As Washington anticipates a September report assessing the troop surge, there is good reason to be skeptical of such snapshot accounts.
A dizzying number of dignitaries have passed through Baghdad for high-level briefings. The Hill newspaper reported this month that 76 U.S. senators have traveled to Iraq during the war, 38 in the past 12 months. Most never left the Green Zone or other well-protected enclaves. Few, if any, changed the views they held before arriving. [...]
Those who visit Iraq undertake significant risks, which are inherent in traveling to Baghdad, no matter who’s providing their security. Policymakers should be commended for refusing to blindly trust accounts from diplomats, soldiers or journalists. But it’s worth remembering what these visits are and what they are not. Prescient insights rarely emerge from a few days in-country behind the blast walls. [...]

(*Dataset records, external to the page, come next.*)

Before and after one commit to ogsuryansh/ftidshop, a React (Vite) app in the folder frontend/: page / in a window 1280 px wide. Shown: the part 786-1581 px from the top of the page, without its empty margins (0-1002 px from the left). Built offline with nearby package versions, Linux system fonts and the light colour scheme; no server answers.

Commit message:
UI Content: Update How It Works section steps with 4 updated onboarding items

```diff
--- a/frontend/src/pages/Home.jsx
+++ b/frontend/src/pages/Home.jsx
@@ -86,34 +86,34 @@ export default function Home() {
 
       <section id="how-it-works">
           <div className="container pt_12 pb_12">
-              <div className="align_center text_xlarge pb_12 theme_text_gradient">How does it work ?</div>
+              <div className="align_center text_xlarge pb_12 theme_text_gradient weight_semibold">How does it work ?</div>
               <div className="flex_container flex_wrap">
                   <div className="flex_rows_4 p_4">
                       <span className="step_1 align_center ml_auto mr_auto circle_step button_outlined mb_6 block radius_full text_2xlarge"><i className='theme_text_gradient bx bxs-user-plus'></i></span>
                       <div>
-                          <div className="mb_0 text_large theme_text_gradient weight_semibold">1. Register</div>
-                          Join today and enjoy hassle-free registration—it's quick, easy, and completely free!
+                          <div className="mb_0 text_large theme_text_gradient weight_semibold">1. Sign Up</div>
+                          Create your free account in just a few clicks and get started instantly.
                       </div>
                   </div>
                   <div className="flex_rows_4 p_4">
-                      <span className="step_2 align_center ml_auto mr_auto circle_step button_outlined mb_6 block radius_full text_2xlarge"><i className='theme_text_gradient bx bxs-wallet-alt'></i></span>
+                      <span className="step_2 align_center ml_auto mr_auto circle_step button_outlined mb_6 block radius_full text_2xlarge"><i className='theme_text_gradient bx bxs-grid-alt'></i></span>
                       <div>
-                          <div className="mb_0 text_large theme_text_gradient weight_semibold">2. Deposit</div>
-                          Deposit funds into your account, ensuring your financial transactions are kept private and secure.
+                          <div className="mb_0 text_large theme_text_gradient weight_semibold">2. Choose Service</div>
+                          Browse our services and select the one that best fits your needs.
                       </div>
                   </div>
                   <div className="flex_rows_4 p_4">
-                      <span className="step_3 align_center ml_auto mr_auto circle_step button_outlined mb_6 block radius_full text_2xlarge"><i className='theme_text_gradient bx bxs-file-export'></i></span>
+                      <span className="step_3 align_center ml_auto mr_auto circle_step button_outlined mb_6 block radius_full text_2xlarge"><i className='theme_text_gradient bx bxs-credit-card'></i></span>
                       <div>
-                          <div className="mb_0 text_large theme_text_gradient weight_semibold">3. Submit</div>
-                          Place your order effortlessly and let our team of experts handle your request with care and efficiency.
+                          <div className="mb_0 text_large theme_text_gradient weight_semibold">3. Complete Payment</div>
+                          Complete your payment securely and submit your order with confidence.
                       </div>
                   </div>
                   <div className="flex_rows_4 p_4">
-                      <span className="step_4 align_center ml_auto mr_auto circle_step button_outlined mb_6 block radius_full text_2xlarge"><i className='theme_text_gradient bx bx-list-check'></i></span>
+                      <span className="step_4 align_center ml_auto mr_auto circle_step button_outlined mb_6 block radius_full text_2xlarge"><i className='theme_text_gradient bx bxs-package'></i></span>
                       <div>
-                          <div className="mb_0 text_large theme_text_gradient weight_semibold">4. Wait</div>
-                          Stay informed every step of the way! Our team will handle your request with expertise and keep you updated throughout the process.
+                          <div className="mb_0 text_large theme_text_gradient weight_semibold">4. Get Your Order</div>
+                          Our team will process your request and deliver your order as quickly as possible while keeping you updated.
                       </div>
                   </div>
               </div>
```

It goes without saying that everyone can, and in this country should, have an opinion about the war, no matter how much time the person has spent in Iraq, if any. But having left a year ago, I’ve stopped pretending to those who ask that I have a keen sense of what it’s like on the ground today. Similarly, those who pass quickly through the war zone should stop ascribing their epiphanies to what are largely ceremonial visits.
(HT: Kevin Drum.)